### What the task asks
Show each line of the records in which the word "cell" occurs.

### Source records
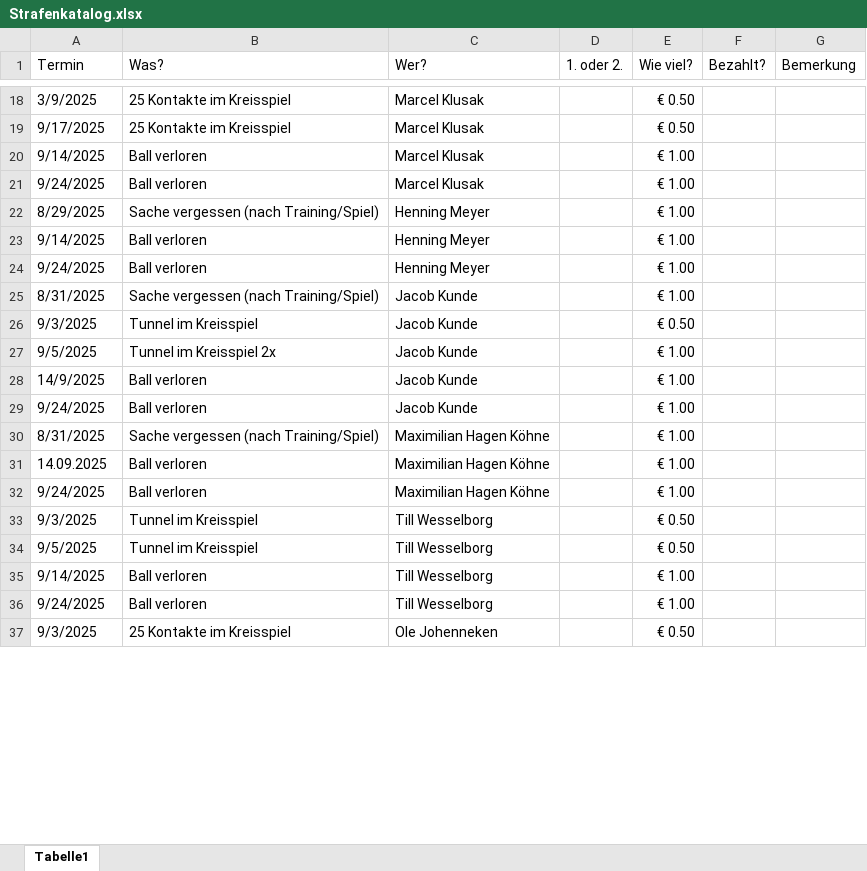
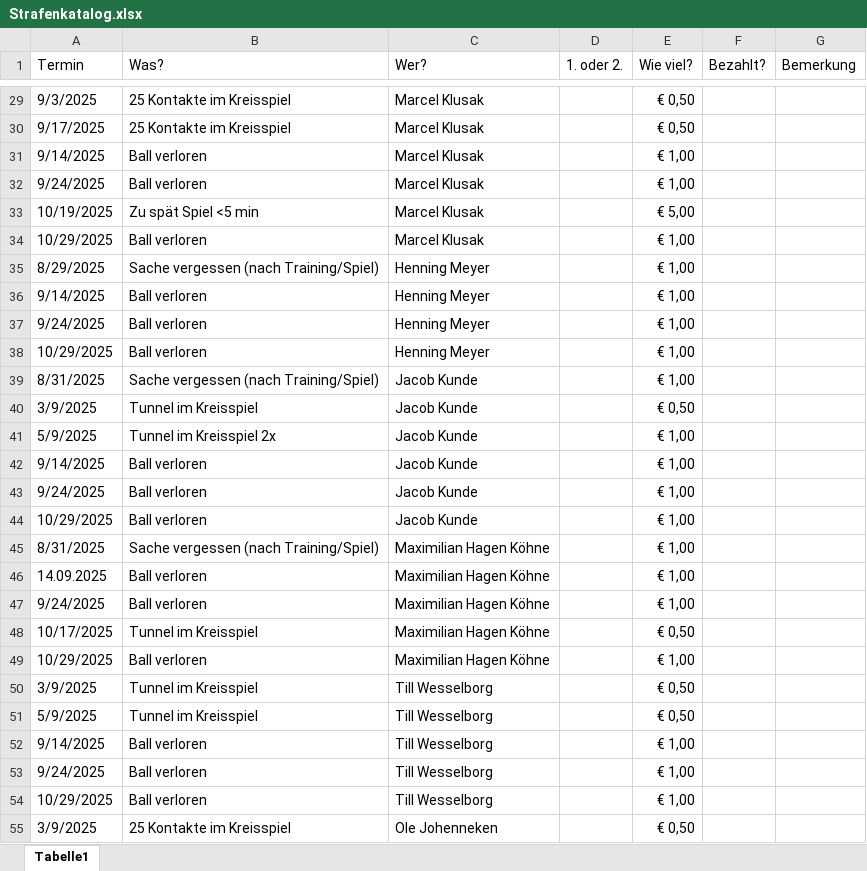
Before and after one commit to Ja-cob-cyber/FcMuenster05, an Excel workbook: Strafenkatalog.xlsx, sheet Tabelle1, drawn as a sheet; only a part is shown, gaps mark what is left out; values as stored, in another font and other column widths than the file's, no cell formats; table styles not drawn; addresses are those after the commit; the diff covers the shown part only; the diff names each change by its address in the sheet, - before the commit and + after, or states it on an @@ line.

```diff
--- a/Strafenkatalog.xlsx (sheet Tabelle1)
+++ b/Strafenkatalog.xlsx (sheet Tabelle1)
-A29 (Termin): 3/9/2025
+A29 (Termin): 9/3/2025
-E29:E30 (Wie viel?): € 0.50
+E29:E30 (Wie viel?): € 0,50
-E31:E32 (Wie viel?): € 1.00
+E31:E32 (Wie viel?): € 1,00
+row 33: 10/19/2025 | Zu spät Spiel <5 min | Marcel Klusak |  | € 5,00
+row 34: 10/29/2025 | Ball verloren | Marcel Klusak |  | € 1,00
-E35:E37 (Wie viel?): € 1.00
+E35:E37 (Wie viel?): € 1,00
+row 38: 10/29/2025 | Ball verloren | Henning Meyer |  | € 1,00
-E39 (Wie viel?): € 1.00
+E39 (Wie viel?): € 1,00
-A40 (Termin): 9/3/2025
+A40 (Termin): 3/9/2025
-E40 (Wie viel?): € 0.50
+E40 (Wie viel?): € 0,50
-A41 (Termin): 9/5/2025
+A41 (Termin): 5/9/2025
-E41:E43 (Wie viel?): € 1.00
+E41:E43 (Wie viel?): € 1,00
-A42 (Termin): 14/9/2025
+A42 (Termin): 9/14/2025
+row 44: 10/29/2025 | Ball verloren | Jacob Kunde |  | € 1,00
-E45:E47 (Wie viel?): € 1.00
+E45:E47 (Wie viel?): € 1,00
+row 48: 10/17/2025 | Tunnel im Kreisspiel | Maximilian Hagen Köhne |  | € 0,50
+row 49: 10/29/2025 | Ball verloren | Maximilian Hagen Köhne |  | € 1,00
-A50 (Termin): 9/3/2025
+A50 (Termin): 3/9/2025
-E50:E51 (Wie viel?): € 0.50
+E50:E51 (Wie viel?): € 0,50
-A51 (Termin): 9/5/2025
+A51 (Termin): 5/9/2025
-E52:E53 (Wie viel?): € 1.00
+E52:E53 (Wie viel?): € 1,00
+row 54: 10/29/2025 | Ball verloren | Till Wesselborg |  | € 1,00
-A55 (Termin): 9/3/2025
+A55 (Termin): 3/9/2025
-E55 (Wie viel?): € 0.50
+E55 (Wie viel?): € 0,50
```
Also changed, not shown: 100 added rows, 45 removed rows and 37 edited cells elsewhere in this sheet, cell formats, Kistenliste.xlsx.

### Written answer
Before and after one commit to Ja-cob-cyber/FcMuenster05, an Excel workbook: Strafenkatalog.xlsx, sheet Tabelle1, drawn as a sheet; only a part is shown, gaps mark what is left out; values as stored, in another font and other column widths than the file's, no cell formats; table styles not drawn; addresses are those after the commit; the diff covers the shown part only; the diff names each change by its address in the sheet, - before the commit and + after, or states it on an @@ line.
Also changed, not shown: 100 added rows, 45 removed rows and 37 edited cells elsewhere in this sheet, cell formats, Kistenliste.xlsx.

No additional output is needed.